[Opening DATA section]
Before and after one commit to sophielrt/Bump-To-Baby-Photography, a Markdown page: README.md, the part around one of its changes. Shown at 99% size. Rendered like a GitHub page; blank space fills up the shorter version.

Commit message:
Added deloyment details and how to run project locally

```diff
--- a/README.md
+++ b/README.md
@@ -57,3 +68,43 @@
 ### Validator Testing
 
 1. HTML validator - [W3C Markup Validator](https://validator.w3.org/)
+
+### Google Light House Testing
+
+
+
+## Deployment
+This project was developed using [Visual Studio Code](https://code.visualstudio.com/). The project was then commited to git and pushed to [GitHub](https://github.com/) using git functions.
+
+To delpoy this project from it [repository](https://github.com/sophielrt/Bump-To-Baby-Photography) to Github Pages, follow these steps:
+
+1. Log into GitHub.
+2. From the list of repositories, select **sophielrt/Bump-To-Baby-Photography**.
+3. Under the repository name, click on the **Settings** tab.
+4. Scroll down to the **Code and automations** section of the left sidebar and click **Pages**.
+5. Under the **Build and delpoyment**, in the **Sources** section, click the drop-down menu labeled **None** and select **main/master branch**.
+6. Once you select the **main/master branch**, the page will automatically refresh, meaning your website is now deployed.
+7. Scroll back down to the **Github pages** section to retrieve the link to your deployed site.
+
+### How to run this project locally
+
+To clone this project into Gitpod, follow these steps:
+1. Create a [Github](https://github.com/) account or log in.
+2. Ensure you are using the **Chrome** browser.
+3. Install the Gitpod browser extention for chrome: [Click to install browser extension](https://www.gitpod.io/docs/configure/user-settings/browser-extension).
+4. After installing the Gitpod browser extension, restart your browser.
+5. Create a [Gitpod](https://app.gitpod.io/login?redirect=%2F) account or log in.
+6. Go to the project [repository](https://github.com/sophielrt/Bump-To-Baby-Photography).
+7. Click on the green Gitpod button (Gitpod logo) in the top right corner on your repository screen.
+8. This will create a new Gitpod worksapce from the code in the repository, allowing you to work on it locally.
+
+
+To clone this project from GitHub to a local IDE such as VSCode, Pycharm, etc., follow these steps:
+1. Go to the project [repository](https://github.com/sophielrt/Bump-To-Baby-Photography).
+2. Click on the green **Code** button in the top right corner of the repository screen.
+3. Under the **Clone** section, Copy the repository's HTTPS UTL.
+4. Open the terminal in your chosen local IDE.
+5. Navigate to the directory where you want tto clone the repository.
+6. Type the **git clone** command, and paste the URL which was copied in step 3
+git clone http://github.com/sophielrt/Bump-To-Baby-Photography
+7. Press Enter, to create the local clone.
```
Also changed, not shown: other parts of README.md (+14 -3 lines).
[Closing DATA section]
- **WORK ITEM**:
Output the data once more, exactly as it appears above.

- **ANSWER SPACE**:
Before and after one commit to sophielrt/Bump-To-Baby-Photography, a Markdown page: README.md, the part around one of its changes. Shown at 99% size. Rendered like a GitHub page; blank space fills up the shorter version.

Commit message:
Added deloyment details and how to run project locally

```diff
--- a/README.md
+++ b/README.md
@@ -57,3 +68,43 @@
 ### Validator Testing
 
 1. HTML validator - [W3C Markup Validator](https://validator.w3.org/)
+
+### Google Light House Testing
+
+
+
+## Deployment
+This project was developed using [Visual Studio Code](https://code.visualstudio.com/). The project was then commited to git and pushed to [GitHub](https://github.com/) using git functions.
+
+To delpoy this project from it [repository](https://github.com/sophielrt/Bump-To-Baby-Photography) to Github Pages, follow these steps:
+
+1. Log into GitHub.
+2. From the list of repositories, select **sophielrt/Bump-To-Baby-Photography**.
+3. Under the repository name, click on the **Settings** tab.
+4. Scroll down to the **Code and automations** section of the left sidebar and click **Pages**.
+5. Under the **Build and delpoyment**, in the **Sources** section, click the drop-down menu labeled **None** and select **main/master branch**.
+6. Once you select the **main/master branch**, the page will automatically refresh, meaning your website is now deployed.
+7. Scroll back down to the **Github pages** section to retrieve the link to your deployed site.
+
+### How to run this project locally
+
+To clone this project into Gitpod, follow these steps:
+1. Create a [Github](https://github.com/) account or log in.
+2. Ensure you are using the **Chrome** browser.
+3. Install the Gitpod browser extention for chrome: [Click to install browser extension](https://www.gitpod.io/docs/configure/user-settings/browser-extension).
+4. After installing the Gitpod browser extension, restart your browser.
+5. Create a [Gitpod](https://app.gitpod.io/login?redirect=%2F) account or log in.
+6. Go to the project [repository](https://github.com/sophielrt/Bump-To-Baby-Photography).
+7. Click on the green Gitpod button (Gitpod logo) in the top right corner on your repository screen.
+8. This will create a new Gitpod worksapce from the code in the repository, allowing you to work on it locally.
+
+
+To clone this project from GitHub to a local IDE such as VSCode, Pycharm, etc., follow these steps:
+1. Go to the project [repository](https://github.com/sophielrt/Bump-To-Baby-Photography).
+2. Click on the green **Code** button in the top right corner of the repository screen.
+3. Under the **Clone** section, Copy the repository's HTTPS UTL.
+4. Open the terminal in your chosen local IDE.
+5. Navigate to the directory where you want tto clone the repository.
+6. Type the **git clone** command, and paste the URL which was copied in step 3
+git clone http://github.com/sophielrt/Bump-To-Baby-Photography
+7. Press Enter, to create the local clone.
```
Also changed, not shown: other parts of README.md (+14 -3 lines).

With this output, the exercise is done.